The owner of the farm told us, “I don’t know if and when I will be able to restock my farm and how I will be able to support my family”. He expressed anger towards his life long neighbor for placing him in such a terrible economic position. Putting one’s or others’ livelihood and personal security at risk, evidently trumped the knowledge that culling the flocks was the right measure to contain further outbreaks of bird flu.
It became clear to us that there was no single technology that could solve these fundamentally human problems. Our challenge became clear: we needed to prioritize creating a local culture of innovation and collaboration over simply building technology tools.
Culture and Collaboration First, Technology Second
Meaningful collaboration is difficult at a local community level where incentives are often misaligned – as any agency which has worked in resource limited settings can attest.
We found very little by way of functional examples to guide us on best practices in this regard. New models for developing knowledge and skills of local talent to stimulate local innovation were desperately needed.
It became clear that in order to establish a local culture of innovation we needed to create a center where this could happen. The iLab SEA is our response to the critical gaps we identified. The unique environment was developed to serve the region by offering human-centered design and development of technologies that support local innovation and collaboration.
Setting Up iLab Southeast Asia
We imagined a structure that could serve as a neutral ground for multi-stake holder engagement in developing solutions to challenges being faced by local communities.
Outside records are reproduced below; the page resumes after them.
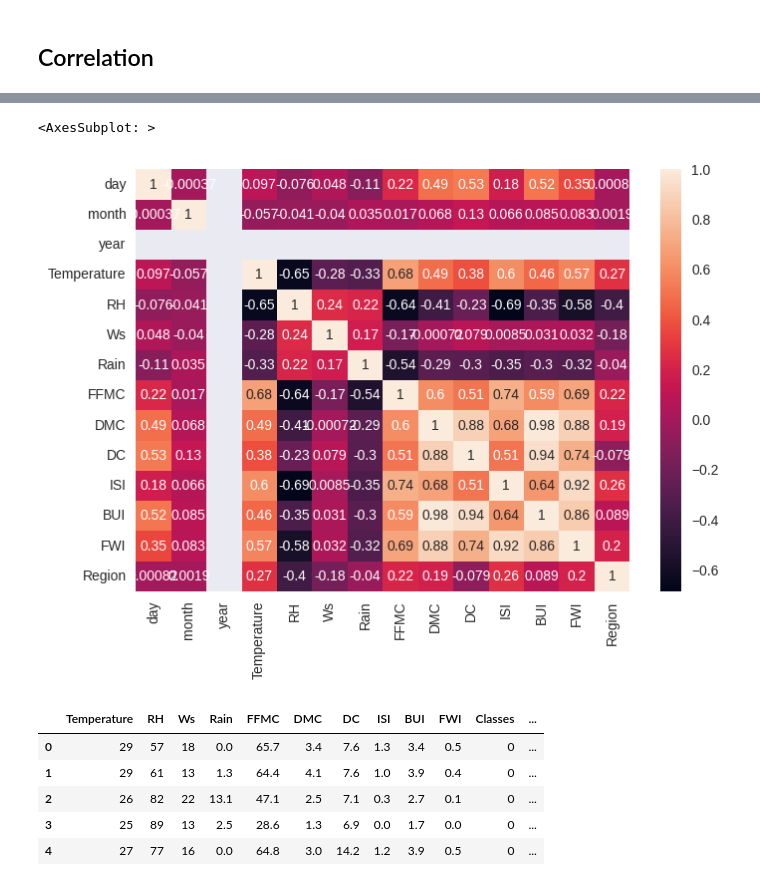
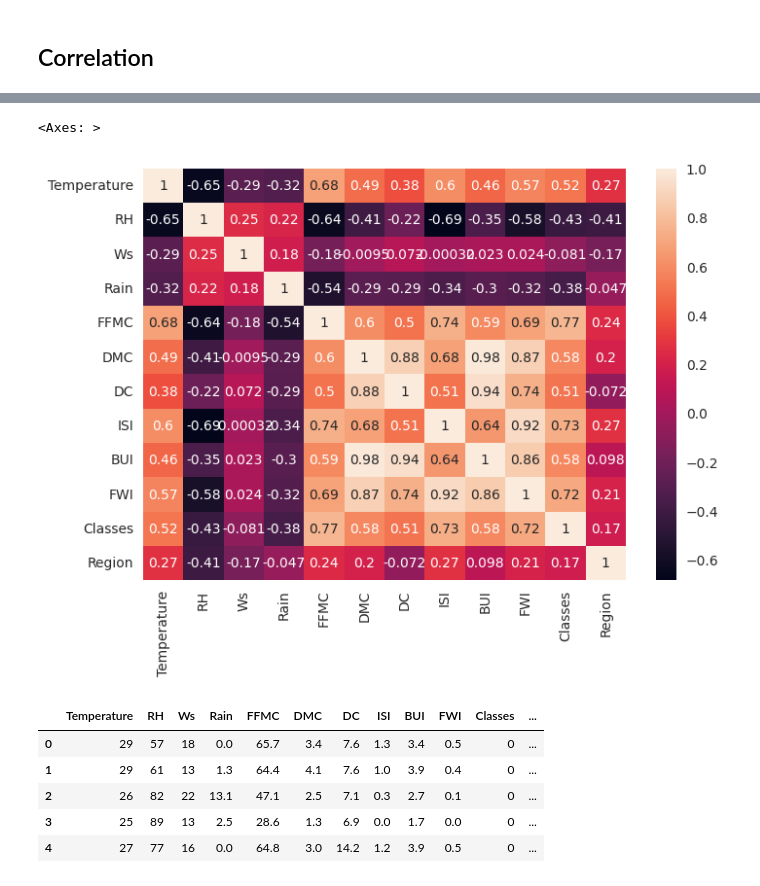
Before and after one commit to Dhanan04/lab-flask, a Jupyter notebook: notebooks/lassoElasticRidge.ipynb, the cells around one changed output, grey strips where cells are left out. Saved outputs shown, nothing was run; the diff lists cells and outputs as text; code cells hidden in the pictures.

```diff
--- a/notebooks/lassoElasticRidge.ipynb
+++ b/notebooks/lassoElasticRidge.ipynb
@@ -33,7 +33,7 @@ import seaborn as sns
 import matplotlib.pyplot as plt
 %matplotlib inline
 # %%
-data = pd.read_csv("Algerian_forest_fires_dataset_UPDATE.csv", header=1)
+data = pd.read_csv("/config/workspace/dataset/Algerian_forest_fire.csv",)
 # %%
 data.head()
 # %% [output]
@@ -396,8 +397,8 @@ df_copy.corr()
 # %%
-sns.heatmap(df.corr(),annot=True)
+sns.heatmap(df_copy.corr(),annot=True)
 # %% [output]
-<AxesSubplot: >
+<Axes: >
-[figure, old version]
+[figure, new version]
 # %%
 df_copy.head()
 # %% [output]
```
Also changed, not shown: parts of 25 cells of this notebook, 9 other files.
We knew we had to hire staff who deeply understood the context, customs, language and local power dynamics that affected the targeted communities.
By combining their context appropriate knowledge with InSTEDD’s international support, we maximized this high impact combination to help solve local, national and regional challenges. InSTEDD would provide on-site technical training to help develop the skills and knowledge needed to design useful tools that would extend beyond the life of a single project. The iLab would commit to only developing tools that were high quality, low cost and scalable. We only build systems that do not require heavy investments in new hardware or software. We only work with partners who can provide regular feedback so we can improve future iterations.
Triple Bottom Line: Capacity, Impact, Sustainability
The iLab model is focused on a triple bottom line: building human capacity, creating social impact, and achieving financial sustainability. Balancing multiple bottom lines is challenging, but we are confident that a commitment to this is the best way towards realization of our vision.
Whether through the iLab SEA’s achievement in improving management of patients with TB or through the quicker detection and treatment of malaria infections or the development of national health facility registries, the lessons we’ve learned on this journey can and are being applied globally.
Beyond the impact of our projects, the iLab SEA team has grown into regional leaders in advancing technological innovation for social good. The team actively participates in community building activities such as regional BarCamps and Dev Camps as well as gives presentations at both regional and international conferences. (Click here to see Channe Suy’s presentation at TEDxPhnom Penh.)
We have been privileged to participate in growing this idea and have invested in incubating the future leaders working at the intersection of technology and social impact. We believe we have demonstrated a practical way to honor the old maxim of “thinking globally while acting locally”.
Check out the new iLab Southeast Asia Website here: www.ilabsoutheastasia.org
This post was originally published as The iLab Southeast Asia: Filling the gap between what is needed and what works and is republished here with permission